▸ **INSTRUCTIONS FOR THE TASK**:
From the entries below, copy every line that has the word "true".

User interface change data
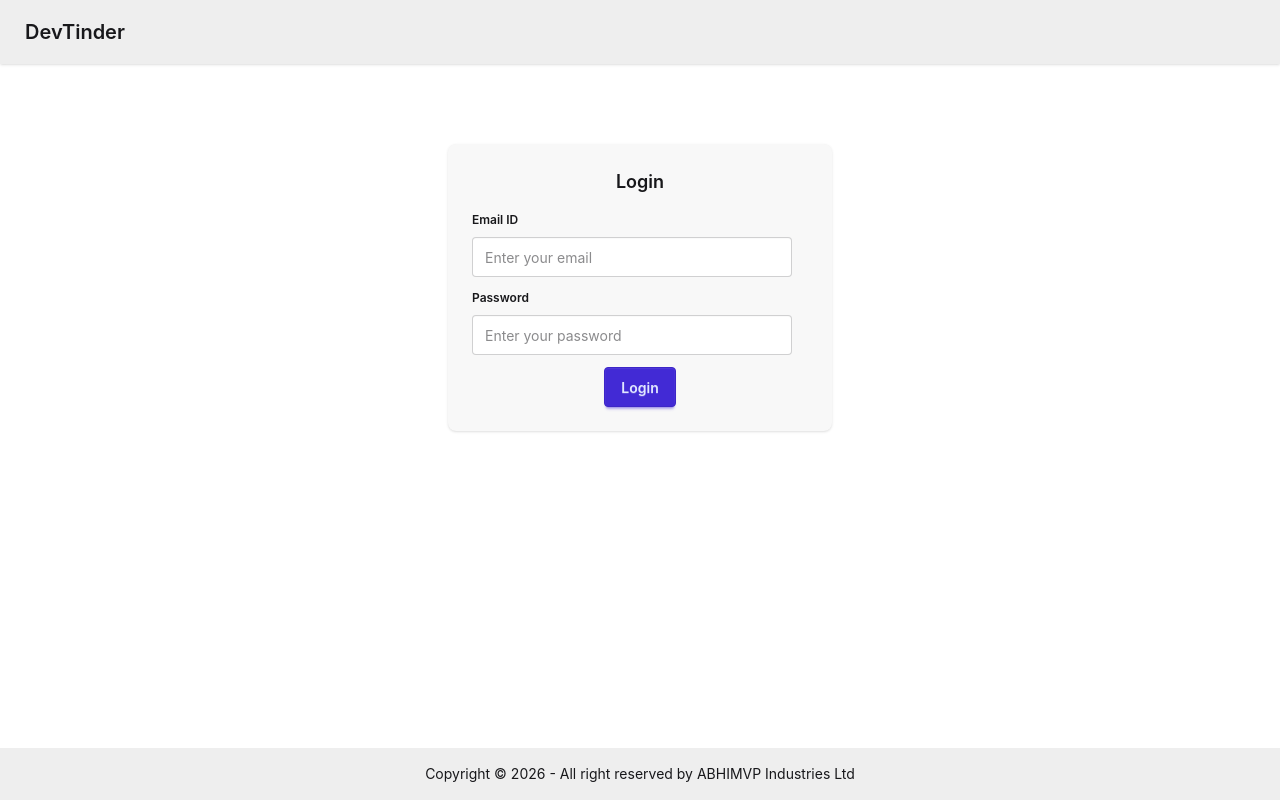
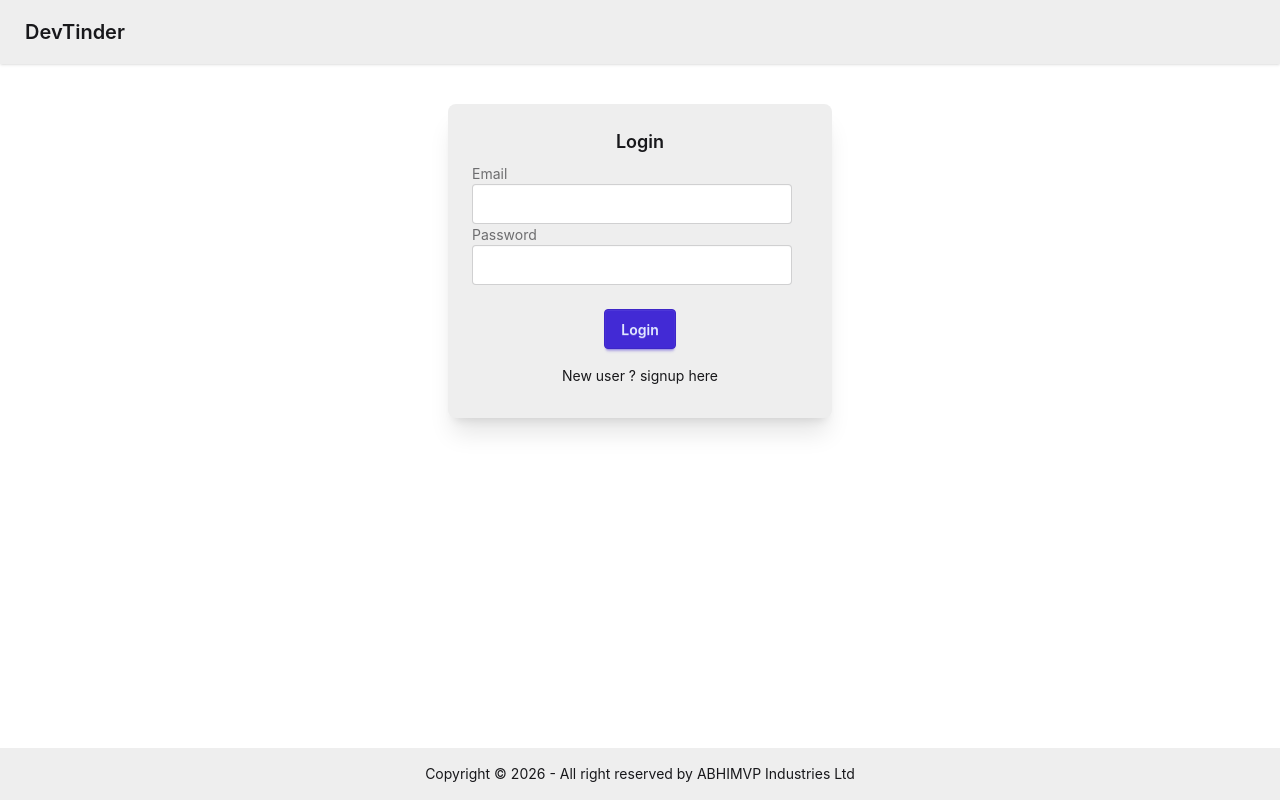
Before and after one commit to abhimvp/namaste-node-js, a React (Vite) app in the folder devTinder-web/: page /login in a window 1280 px wide. Built offline with nearby package versions, Linux system fonts and the light colour scheme; no server answers.

Commit message:
feat: implement signup feature in Login component and enhance auth route for user registration

```diff
--- a/devTinder-web/src/components/Login.jsx
+++ b/devTinder-web/src/components/Login.jsx
@@ -1,19 +1,23 @@
-import React, { useState } from "react";
-import { useNavigate } from "react-router-dom";
+import axios from "axios";
+import { useState } from "react";
 import { useDispatch } from "react-redux";
 import { addUser } from "../utils/userSlice";
-import axios from "axios";
+import { useNavigate } from "react-router-dom";
 import { BASE_URL } from "../utils/constants";
+
 const Login = () => {
   const [email, setEmail] = useState("");
   const [password, setPassword] = useState("");
+  const [firstName, setFirstName] = useState("");
+  const [lastName, setLastName] = useState("");
+  const [isLoginFrom, setIsLoginForm] = useState(true);
   const [error, setError] = useState("");
   const dispatch = useDispatch();
   const navigate = useNavigate();
 
   const handleLogin = async () => {
     try {
-      const response = await axios.post(
+      const res = await axios.post(
         BASE_URL + "/login",
         {
           email,
@@ -21,46 +25,112 @@ const Login = () => {
         },
         { withCredentials: true },
       );
-      dispatch(addUser(response.data));
+      // console.log(res.data.user)
+      dispatch(addUser(res.data.user));
       return navigate("/");
+    } catch (err) {
+      setError(err.response.data);
+      console.log(err);
+    }
+  };
+
+  const handleSignUp = async () => {
+    try {
+      const res = await axios.post(
+        BASE_URL + "/signup",
+        {
+          firstName,
+          lastName,
+          email,
+          password,
+        },
+        {
+          withCredentials: true,
+        },
+      );
+      console.log(res);
+      dispatch(addUser(res.data.data));
+      return navigate("/profile");
     } catch (error) {
-      setError(error?.response?.data || "Something went wrong");
+      setError(error.response.data);
+      console.log(error);
     }
   };
 
   return (
-    <div className="flex justify-center my-20">
-      <div className="card bg-base-200 w-96 shadow-sm">
+    <div className="flex justify-center my-10">
+      <div className="card bg-base-300 w-96 shadow-xl">
         <div className="card-body">
-          <h2 className="card-title justify-center">Login</h2>
+          <h2 className="card-title justify-center">
+            {isLoginFrom ? "Login" : "Signup"}
+          </h2>
           <div>
-            <fieldset className="fieldset">
-              <legend className="fieldset-legend">Email ID</legend>
+            {!isLoginFrom && (
+              <>
+                <label className="form-control w-full max-w-xs my-2">
+                  <div className="label">
+                    <span className="label-text">Firstname</span>
+                  </div>
+                  <input
+                    type="text"
+                    value={firstName}
+                    onChange={(e) => setFirstName(e.target.value)}
+                    className="input input-bordered w-full max-w-xs"
+                  />
+                </label>
+                <label className="form-control w-full max-w-xs my-2">
+                  <div className="label">
+                    <span className="label-text">Lastname</span>
+                  </div>
+                  <input
+                    type="text"
+                    value={lastName}
+                    onChange={(e) => setLastName(e.target.value)}
+                    className="input input-bordered w-full max-w-xs"
+                  />
+                </label>
+              </>
+            )}
+            <label className="form-control w-full max-w-xs my-2">
+              <div className="label">
+                <span className="label-text">Email</span>
+              </div>
               <input
                 type="text"
                 value={email}
                 onChange={(e) => setEmail(e.target.value)}
-                className="input"
-                placeholder="Enter your email"
+                className="input input-bordered w-full max-w-xs"
               />
-            </fieldset>
-            <fieldset className="fieldset">
-              <legend className="fieldset-legend">Password</legend>
+            </label>
+            <label className="form-control w-full max-w-xs my-2">
+              <div className="label">
+                <span className="label-text">Password</span>
+              </div>
               <input
                 type="password"
                 value={password}
                 onChange={(e) => setPassword(e.target.value)}
-                className="input"
-                placeholder="Enter your password"
+                className="input input-bordered w-full max-w-xs"
               />
-            </fieldset>
+            </label>
           </div>
-          {error && <p className="text-red-500">{error}</p>}
-          <div className="card-actions justify-center">
-            <button className="btn btn-primary" onClick={handleLogin}>
-              Login
+          <p className="text-red-500 text-center">{error}</p>
+          <div className="card-actions justify-center mt-2">
+            <button
+              className="btn btn-primary"
+              onClick={isLoginFrom ? handleLogin : handleSignUp}
+            >
+              {isLoginFrom ? "Login" : "Signup"}
             </button>
           </div>
+          <p
+            className="text-center cursor-pointer py-2"
+            onClick={() => setIsLoginForm((value) => !value)}
+          >
+            {isLoginFrom
+              ? "New user ? signup here"
+              : "Existing User ? Login here"}
+          </p>
         </div>
       </div>
     </div>
```
Also changed, not shown: devTinder-web/src/App.jsx (+6 -6 lines), 2 other files (tests, documents, lock files or other folders).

▸ **RESULT OF THE EXERCISE**:
+  const [isLoginFrom, setIsLoginForm] = useState(true);
         { withCredentials: true },
+          withCredentials: true,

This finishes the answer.